The year was 1957 and the CPI was at the peak of its glory in Punjab. Veteran communist Jagjit Singh Lyallpuri remembers fondly how the CPI won “several” of the “around 70 seats” it contested then in an undivided Punjab against the Akali-Congress alliance. Here’s the irony: what he terms “several” is a single-digit number: 6. “Our deposit was not forfeited on many seats (21),” he adds, adding to the irony.
Lyallpuri is now 94, and is one of the founders of the Left movement in the state. Even that glory is a thing of the distant past now. In the last assembly polls, each one of the Left candidates had to forfeit deposit.
Five years later, state assembly elections will see around 40 Left candidates. Nothing has changed except for the CPI and CPM’s alliance with the PPP. This time, the CPM and CPI are contesting nine and 15 seats, respectively. But the result is not expected to get any better. Other Left groups, including the CPI-ML (Liberation), CPM (Punjab) and CPI-ML (New Democracy), are contesting seven, six and five seats, respectively. At some seats, they are pitted against CPI and CPM candidates.
The Left’s decline in the state is an undisputable fact. Why the decline, we ask Dr Joginder Dayal, member of the CPI national executive. “We couldn’t make a headway among the rural working classes after the crisis ushered in by the Green Revolution. Then the emergence of the BSP in the 1970s converted the class struggle into caste-based politics and took away a lot of our support.”
Agrees Mangat Ram Pasla, leader of CPM (Punjab), a breakaway faction of the CPM: “Traditional communists have failed to understand the complexities of Indian society, especially the caste question and how to link it to the class struggle.” He also cites terrorism as a reason.
“Due to our opposition to terrorists, we lost many leaders,” agrees Jagroop, former secretary of the CPI’s Punjab unit. The rise of the BKU led by big farmers gave it a further blow in the 80s.
As for the biggest Left party in India, the CPM, its state leadership relied on the since-departed stalwart Harkishan Singh Surjeet too heavily for too long, say observers. Surjeet has since departed, and so has the CPM’s relevance in Punjab. The split and degeneration of its leadership has continued unabated.
However, Charan Singh Virdi, secretary of the CPM’s state unit, feels terrorism was the main reason. On the other side, radicals like the CPI-ML (Liberation) and CPI-ML (New Democracy) have managed negligible votes in small pockets. In fact, all of the Left combined got barely 1% of the votes in 2007 (see graph).

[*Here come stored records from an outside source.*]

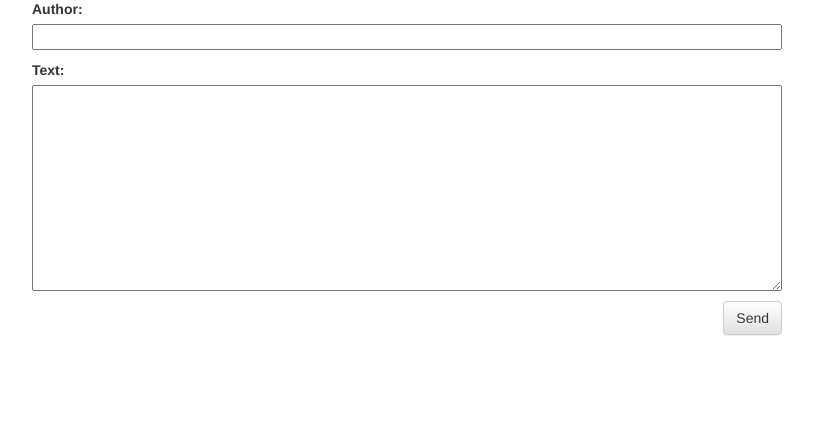
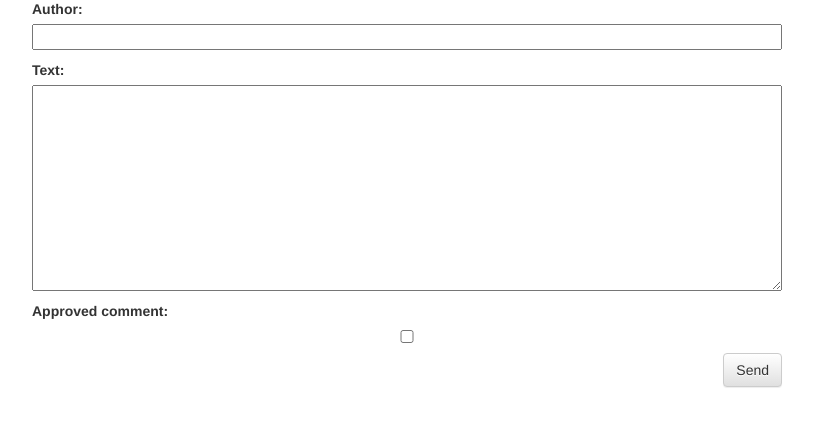
Before and after one commit to khinchooo/my-second-blog, a Django app: page /post/1/comment/ in a window 1280 px wide. Shown: the part 208-635 px from the top of the page, without its empty margins (23-836 px from the left). Run offline with Django 3.2, Linux system fonts and the light colour scheme; tables that the repository leaves empty hold one stand-in row (values such as "Sample post"); some libraries are stand-ins or nearby versions.

Commit message:
rename approved_comment

```diff
--- a/blog/forms.py
+++ b/blog/forms.py
@@ -9,4 +9,4 @@ class PostForm(forms.ModelForm):
 class CommentForm(forms.ModelForm):
   class Meta:
     model = Comment
-    fields = ('author', 'text',)
+    fields = ('author', 'text','approved_comment',)
--- a/blog/models.py
+++ b/blog/models.py
@@ -13,6 +13,9 @@ class Post(models.Model):
     self.published_date = timezone.now()
     self.save()
 
+  def approved_comments(self):
+    return self.comments.filter(approved_comment=True)
+
   def __str__(self):
     return self.title
 
@@ -21,10 +24,10 @@ class Comment(models.Model):
   author = models.CharField(max_length=200)
   text = models.TextField()
   created_date = models.DateTimeField(default=timezone.now)
-  apporoved_comment = models.BooleanField(default=False)
+  approved_comment = models.BooleanField(default=False)
 
-  def apporove(self):
-    self.apporoved_comment = True
+  def approve(self):
+    self.approved_comment = True
     self.save()
 
   def __str__(self):
--- a/blog/urls.py
+++ b/blog/urls.py
@@ -11,4 +11,6 @@ urlpatterns = [
     path('post/<int:pk>/remove/', views.post_remove, name='post_remove'),
     path('drafts/', views.post_draft_list, name='post_draft_list'),
     path('post/<int:pk>/comment/', views.add_comment_to_post, name='add_comment_to_post'),
+    path('comment/<int:pk>/approve/', views.comment_approve, name='comment_approve'),
+    path('comment/<int:pk>/remove/', views.comment_remove, name='comment_remove'),
 ]
--- a/blog/views.py
+++ b/blog/views.py
@@ -1,7 +1,7 @@
 from django.contrib.auth.decorators import login_required
 from django.shortcuts import render, get_object_or_404, redirect
 from django.utils import timezone
-from .models import Post
+from .models import Comment,Post
 from .forms import CommentForm, PostForm
 
 def post_list(request):
@@ -73,3 +73,15 @@ def add_comment_to_post(request, pk):
     else:
       form = CommentForm()
     return render(request, 'blog/add_comment_to_post.html', { 'form': form })
+
+@login_required
+def comment_approve(request, pk):
+  comment = get_object_or_404(Comment, pk=pk)
+  comment.approve()
+  return redirect('post_detail', pk=comment.post.pk)
+
+@login_required
+def comment_remove(request, pk):
+  comment = get_object_or_404(Comment, pk=pk)
+  comment.delete()
+  return redirect('post_detail', pk=comment.post.pk)
```
Also changed, not shown: blog/templates/blog/post_detail.html (+10 -2 lines), blog/migrations/0003_rename_apporoved_comment_comment_approved_comment.py (added).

But all these reasons cited by the leaders seem rather inadequate to noted political commentator Karam Barsat. “Left’s best independent performance was in 50s and 60s. That happened just after the remarkable land struggles. Now when there’s no struggle, there are no votes for them.”
Social scientist Dr Pramod Kumar details, “Religion, caste and class are interwoven in Punjab. In 60s, the Left enjoyed good mass base because economic issues dominated politics. Then they were marginalised because religion and caste began dominating politics. Later, Sikh radicals also took away peasants and agricultural labourers. A section of the Left went with Naxalites, which always remained away from non-electoral politics.”
Barsat adds, “Now people are in a severe agrarian crisis, but Left wants to bring about a ‘revolution’ riding on the back of PPP. I am not sure how far they will be able to go.”
When we ask CPI’s Jagroop about the ideological basis of the CPI-CPM alliance with PPP, since its founder Manpreet Badal’s split from his uncle’s SAD over the issue of reducing subsidies doesn’t match with the Left ideology, he says, “We’ve come together on the issue of unemployment and corruption.” Pressed further, he retorts, “Are they (the PPP) not saying Inquilab Zindabad?”